More Than 700 Patients' Private Medical Letters Found Dumped In Sydney Bin

NSW Health Minister Brad Hazzard has called for an external review.

Hundreds of NSW patients' private medical correspondence have been found dumped in a Sydney garbage bin.

Over 1,400 followup letters from specialists at outpatient and cancer clinics were found by a woman taking out the rubbish at an apartment block in Ashfield on April 11.

More than 700 public health patients at North Shore, Gosford and Dubbo Hospitals and hundreds more at six different private health providers have had their privacy compromised by the breach and had potential delays to their follow up medical care.

NSW Health has confirmed they are investigating the incident, which they say involved a subcontractor working for a company tasked with transcribing the medical letters, Global Transcription Services (GTS).

It is extremely distressing for cancer patients undergoing chemotherapy treatment to find out their personal medical details have been handled in this way."

According to GTS, the letters were dumped by a subcontractor while the company's manager was on leave in January.

NSW Health Minister Brad Hazzard said the subcontractor was experiencing health issues at the time which "affected her decision-making".

GTS has been asked to immediately cease printing and postal services for any NSW Health entity, NSW Health confirmed in a statement.

In a press conference on Friday, Hazzard said he was "very, very unhappy" about the "completely unacceptable" incident, and he had called for an external review into transcription services in NSW public health facilities.

"This is a human system and things can go wrong occasionally... but I want to be satisfied that we are doing everything possible to reduce the risk of human error," he said.

He also added that initial reviews suggest that no public patients have been put at risk by the failure to send the letters.

Fairfax Media / Nick Moir

"They have satisfied me at this point that patients are not at risk but certainly some have had a possibility -- only a possibility -- of their treatment being delayed," he told the media.

Eight patients at Dubbo Hospital have been identified as needing to have doctor's appointments or referrals brought forward.

The breach is the second report of NSW patients having private medical records compromised this year. In March, ABC News reported several incidents of privacy breaches at NSW hospitals, although they were not on the same scale as the latest incident.

Most of the letters were treatment progress reports from specialist consultations in December. The sub-contractor was supposed to take the letters home to post but instead stuffed them into the bin in Sydney's inner west.

Senior staff at NSW Health began an initial review of the letters on Good Friday, April 14.

"No evidence of a need for immediate clinical intervention or for individual patients to be contacted was found," their statement reads.

As of Thursday, all the mail had been sent on to the relevant addresses.

NSW Health has this week had preliminary discussions with consultants KPMG to conduct the external review of transcription services.

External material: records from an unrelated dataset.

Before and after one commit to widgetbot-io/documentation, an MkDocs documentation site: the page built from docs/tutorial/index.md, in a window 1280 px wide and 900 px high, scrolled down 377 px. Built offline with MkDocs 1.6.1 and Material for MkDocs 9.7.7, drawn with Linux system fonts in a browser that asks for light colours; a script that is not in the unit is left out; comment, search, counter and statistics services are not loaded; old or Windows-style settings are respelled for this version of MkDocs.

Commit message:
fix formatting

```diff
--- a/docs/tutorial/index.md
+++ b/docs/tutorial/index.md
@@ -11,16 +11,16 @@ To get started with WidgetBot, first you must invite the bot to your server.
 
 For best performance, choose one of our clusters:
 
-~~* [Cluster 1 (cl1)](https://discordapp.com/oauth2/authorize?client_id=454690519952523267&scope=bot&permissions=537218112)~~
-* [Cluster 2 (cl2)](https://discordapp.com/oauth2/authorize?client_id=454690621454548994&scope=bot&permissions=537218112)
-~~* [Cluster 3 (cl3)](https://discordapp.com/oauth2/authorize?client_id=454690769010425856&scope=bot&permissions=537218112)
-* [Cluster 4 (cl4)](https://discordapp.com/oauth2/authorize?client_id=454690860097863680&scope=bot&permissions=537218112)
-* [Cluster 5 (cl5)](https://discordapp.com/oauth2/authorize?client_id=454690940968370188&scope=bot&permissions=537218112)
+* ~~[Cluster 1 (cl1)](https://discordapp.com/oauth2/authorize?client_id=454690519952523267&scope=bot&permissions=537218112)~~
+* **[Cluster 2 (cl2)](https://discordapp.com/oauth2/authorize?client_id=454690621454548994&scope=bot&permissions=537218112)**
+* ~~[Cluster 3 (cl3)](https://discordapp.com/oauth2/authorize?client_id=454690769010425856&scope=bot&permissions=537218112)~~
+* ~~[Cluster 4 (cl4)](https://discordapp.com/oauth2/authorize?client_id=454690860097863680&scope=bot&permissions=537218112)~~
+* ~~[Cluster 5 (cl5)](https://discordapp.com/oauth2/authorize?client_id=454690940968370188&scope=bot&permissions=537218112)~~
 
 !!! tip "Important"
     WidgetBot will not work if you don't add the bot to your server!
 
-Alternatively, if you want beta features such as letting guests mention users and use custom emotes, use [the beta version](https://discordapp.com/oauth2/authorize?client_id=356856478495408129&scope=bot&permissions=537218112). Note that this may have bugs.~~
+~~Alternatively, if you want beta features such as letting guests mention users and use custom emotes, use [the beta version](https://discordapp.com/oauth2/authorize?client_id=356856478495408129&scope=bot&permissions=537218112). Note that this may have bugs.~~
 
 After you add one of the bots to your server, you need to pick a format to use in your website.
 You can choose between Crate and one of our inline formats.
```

Opposition health spokesman Walt Secord labelled the breach "sloppy and dangerous".

"It is absolutely frightening that private medical records were left in rubbish bins in an Ashfield apartment block," he said.

"It is extremely distressing for cancer patients undergoing chemotherapy treatment to find out their personal medical details have been handled in this way."